There is nothing Tex-mex about these yankee bean soups. Texas Chili is Meat and spice slow cooked. It is very versatile either eaten alone or as a topping . My favorite is a bowl of Texas Red topped with fresh chopped 10-15 onion, cheddar cheese and a dollop of sour cream. Accompanied with a side of Jalapeno corn bread completes the meal. Or the all time favorite for a Friday night football game, Frito Pie.
what really makes em yankee bean soup is a chunk of salt pork made in maine by main-e-aks
This spounds good !
If it includes beans it is stew.
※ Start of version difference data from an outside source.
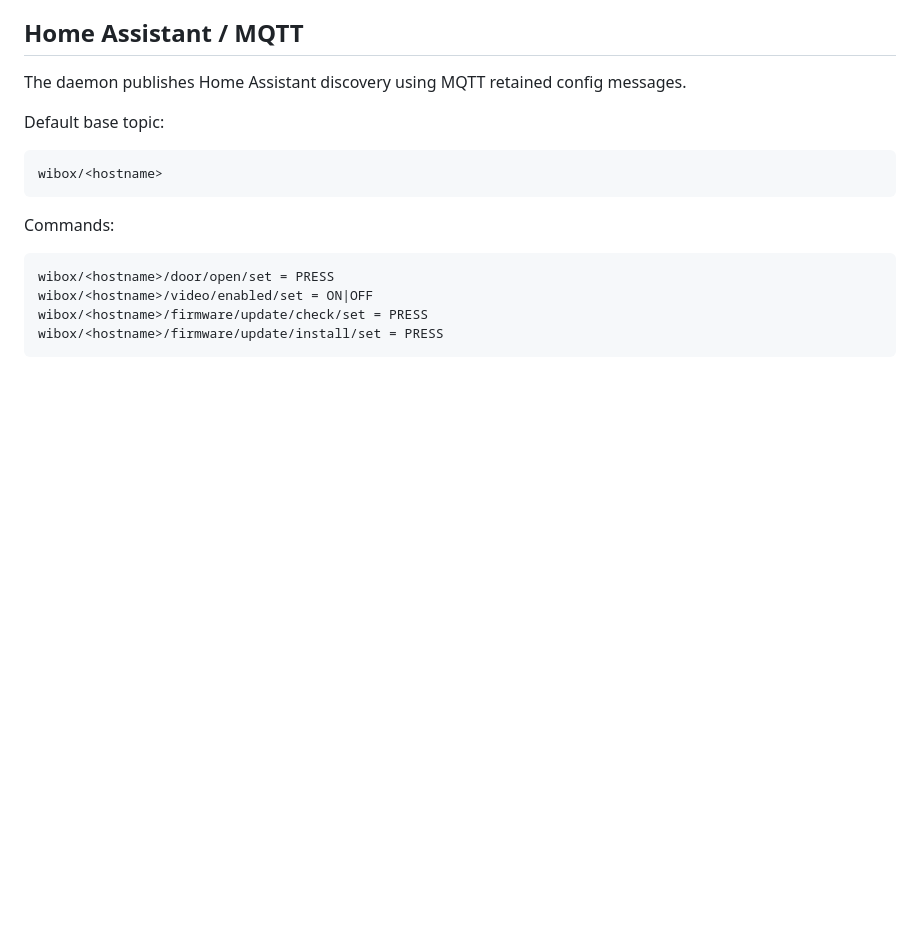
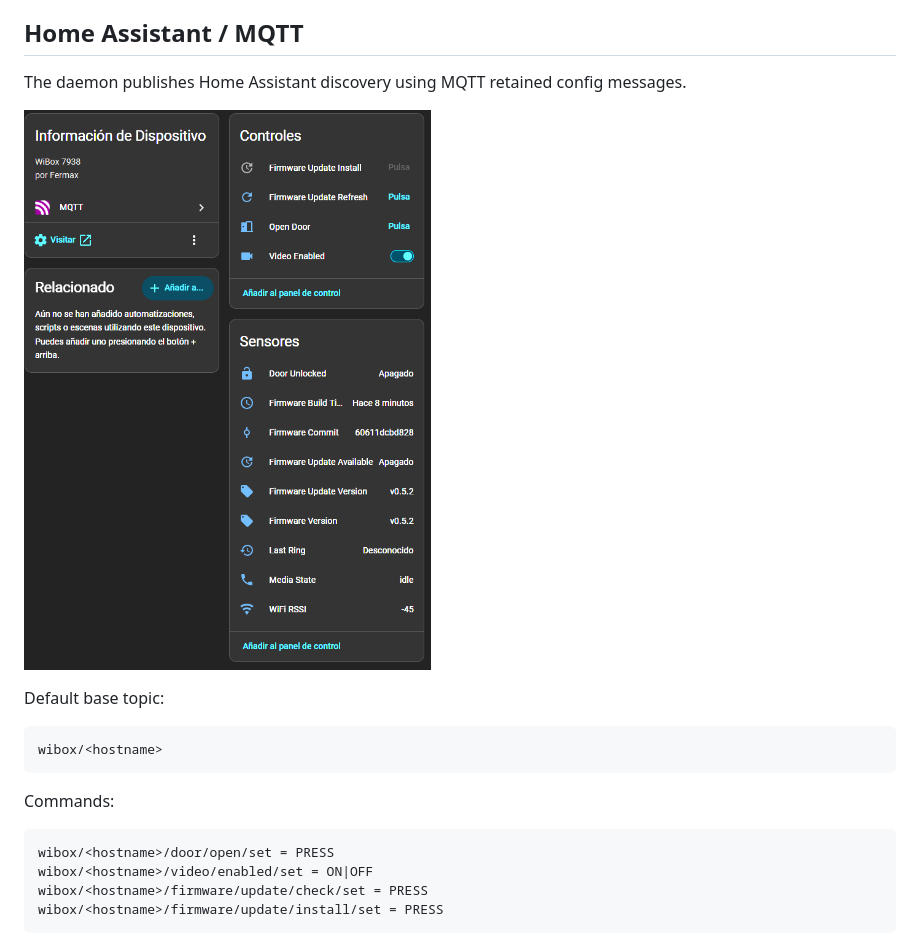
Before and after one commit to segator/wibox-media, a Markdown page: docs/sip_media.md, the part around the change. Rendered like a GitHub page; pictures changed too: docs/img/homeassistant.png; blank space fills up the shorter version.

```diff
--- a/docs/sip_media.md
+++ b/docs/sip_media.md
@@ -102,6 +102,8 @@ See [UART Codes](codes.md) for the full list.
 
 The daemon publishes Home Assistant discovery using MQTT retained config
 messages.
+
+![WiBox Home Assistant device](img/homeassistant.png)
 
 Default base topic:
 
```
Also changed, not shown: docs/serial_ttl.md (+10 -0 lines).
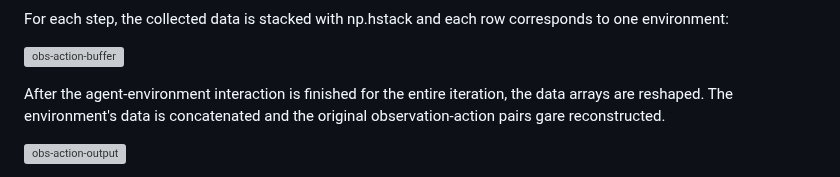
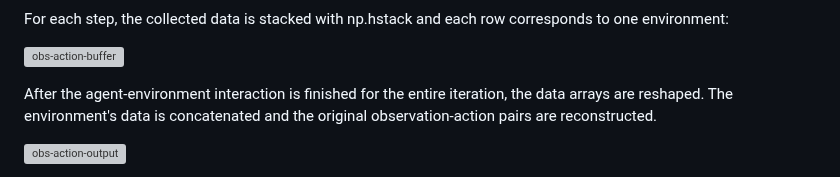
Before and after one commit to katharina-lang/rlhf, a Markdown page: README.md, the part around the change. Drawn GitHub-style; grey boxes are pictures that could not be loaded.

```diff
--- a/README.md
+++ b/README.md
@@ -36,7 +36,7 @@ For each step, the collected data is stacked with np.hstack and each row corresp
 
 ![obs-action-buffer](/readme_images/obs_action/pairs_stack.png)
 
-After the agent-environment interaction is finished for the entire iteration, the data arrays are reshaped. The environment's data is concatenated and the original observation-action pairs gare reconstructed.
+After the agent-environment interaction is finished for the entire iteration, the data arrays are reshaped. The environment's data is concatenated and the original observation-action pairs are reconstructed.
 
 ![obs-action-output](/readme_images/obs_action/pairs_output.png)
 
```
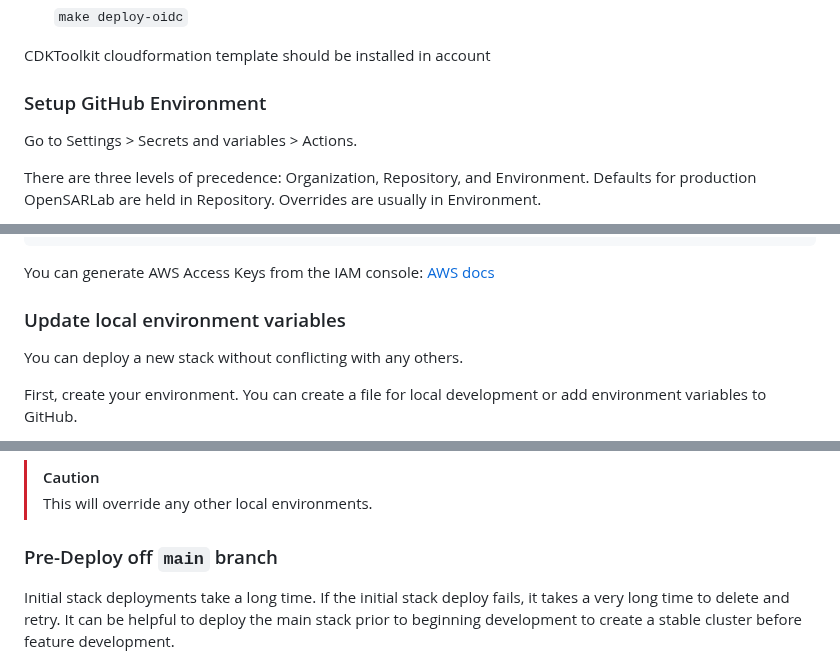
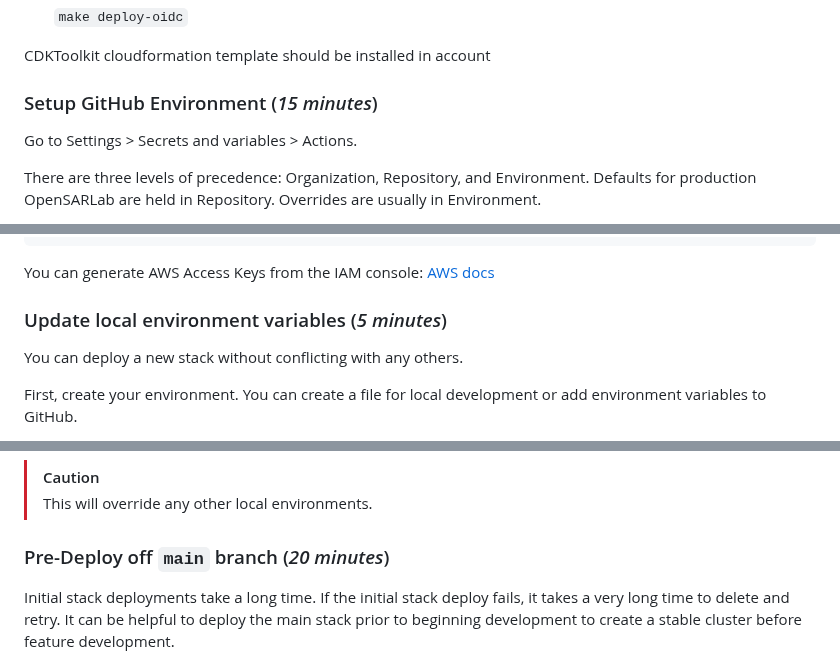
Before and after one commit to ASFOpenSARlab/opensciencelab-cluster-v2, a Markdown page: README.md, 3 parts joined by grey strips. Rendered like a GitHub page.

```diff
--- a/README.md
+++ b/README.md
@@ -113,7 +116,7 @@ Search CloudFormation for "OIDC". If not present, then create OIDC connection as
 
 CDKToolkit cloudformation template should be installed in account
 
-### Setup GitHub Environment
+### Setup GitHub Environment (_15 minutes_)
 
 Go to Settings > Secrets and variables > Actions.
 
@@ -217,7 +220,7 @@ aws_secret_access_key = <YOUR KEY VALUE HERE>
 You can generate AWS Access Keys from the IAM console:
 [AWS docs](https://docs.aws.amazon.com/IAM/latest/UserGuide/access-key-self-managed.html#Using_CreateAccessKey)
 
-### Update local environment variables
+### Update local environment variables (_5 minutes_)
 
 You can deploy a new stack without conflicting with any others.
 
@@ -273,7 +276,7 @@ source .env
 > [!CAUTION]
 > This will override any other local environments.
 
-### Pre-Deploy off `main` branch
+### Pre-Deploy off `main` branch (_20 minutes_)
 
 Initial stack deployments take a long time. If the initial stack deploy fails, it takes
 a very long time to delete and retry. It can be helpful to deploy the main stack prior
```
Also changed, not shown: other parts of README.md (+12 -9 lines).
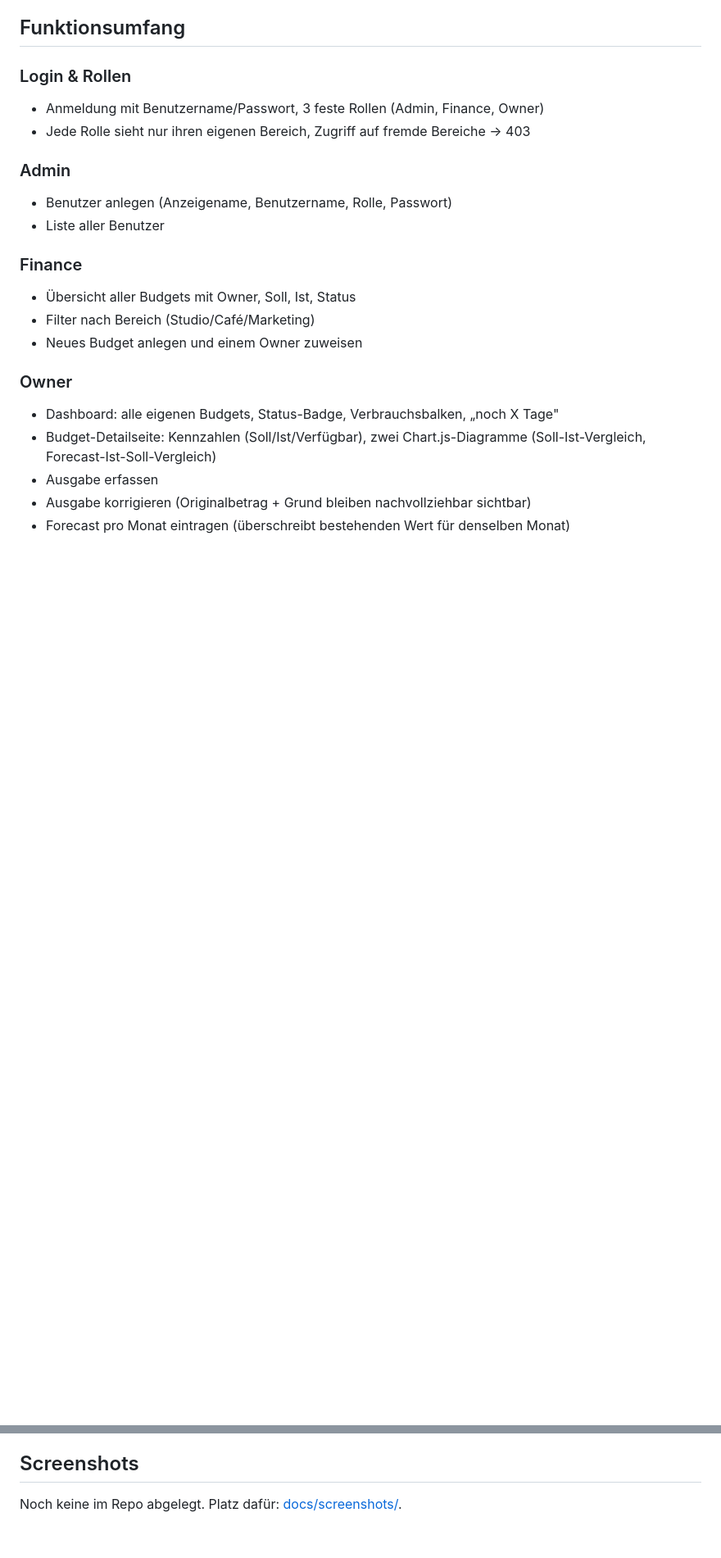
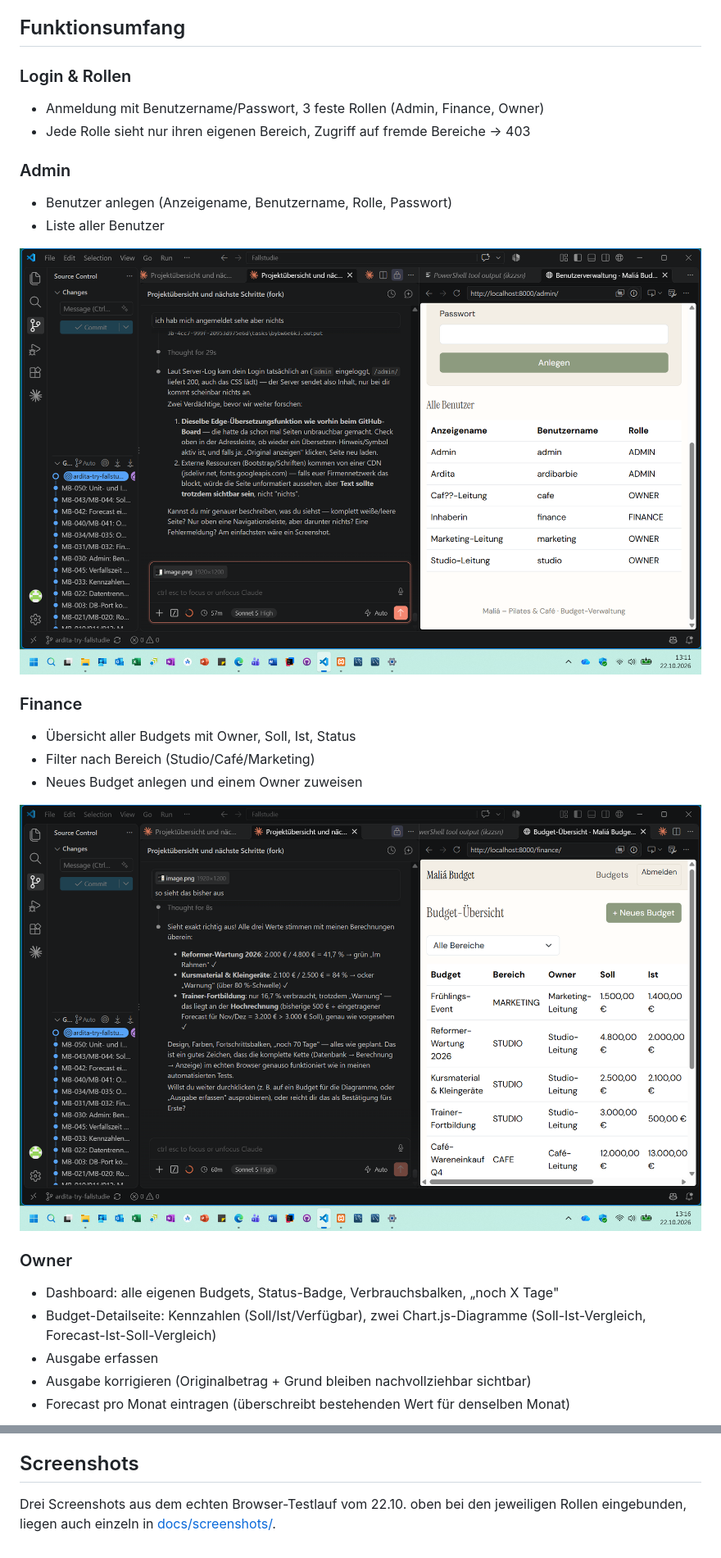
Before and after one commit to sinemoezbakir/Fallstudie, a Markdown page: docs/stand-22-10.md, 2 parts joined by grey strips. Shown at 82% size. Rendered like a GitHub page; pictures changed too: docs/screenshots/admin-benutzerliste.png (added), docs/screenshots/finance-uebersicht.png (added); blank space fills up the shorter version.

Commit message:
Doku: Screenshots zum aktuellen Stand ergänzt
3 Screenshots aus dem echten Browser-Testlauf (Admin-Benutzerliste,
Finance-Übersicht, Owner-Dashboard) in docs/screenshots/ abgelegt und im
One-Pager docs/stand-22-10.md eingebunden.

Co-Authored-By: Claude Sonnet 5 <noreply@anthropic.com>

```diff
--- a/docs/stand-22-10.md
+++ b/docs/stand-22-10.md
@@ -20,10 +20,14 @@ noch einfach gehalten (Feinschliff = MB-052, Soll-Karte, noch offen).
 - Benutzer anlegen (Anzeigename, Benutzername, Rolle, Passwort)
 - Liste aller Benutzer
 
+![Admin: Benutzerliste](screenshots/admin-benutzerliste.png)
+
 ### Finance
 - Übersicht aller Budgets mit Owner, Soll, Ist, Status
 - Filter nach Bereich (Studio/Café/Marketing)
 - Neues Budget anlegen und einem Owner zuweisen
+
+![Finance: Budget-Übersicht](screenshots/finance-uebersicht.png)
 
 ### Owner
 - Dashboard: alle eigenen Budgets, Status-Badge, Verbrauchsbalken, „noch X Tage"
@@ -53,4 +59,6 @@ noch einfach gehalten (Feinschliff = MB-052, Soll-Karte, noch offen).
 
 ## Screenshots
 
-Noch keine im Repo abgelegt. Platz dafür: [docs/screenshots/](screenshots/).
+Drei Screenshots aus dem echten Browser-Testlauf vom 22.10. oben bei den
+jeweiligen Rollen eingebunden, liegen auch einzeln in
+[docs/screenshots/](screenshots/).
```
Also changed, not shown: other parts of docs/stand-22-10.md (+2 -0 lines), docs/screenshots/owner-dashboard.png (added).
I like and make chili often. I appreciate your efforts to use up excessive venison but I suggest you call these concoctions something other than Chili. Dumping in cans of corn, pizza sauce or assorted beans moves these way outside the realm of chili. I prefer to omit tomatoes of any fashion too but that is so common that I’ll not comment on that aberration. Meat, onion, chili powder and/or other seasonings are all that is necessary to make venison or beef chili. Next thing you’ll be suggesting is to add some of that old Tom Turkey you just had to kill.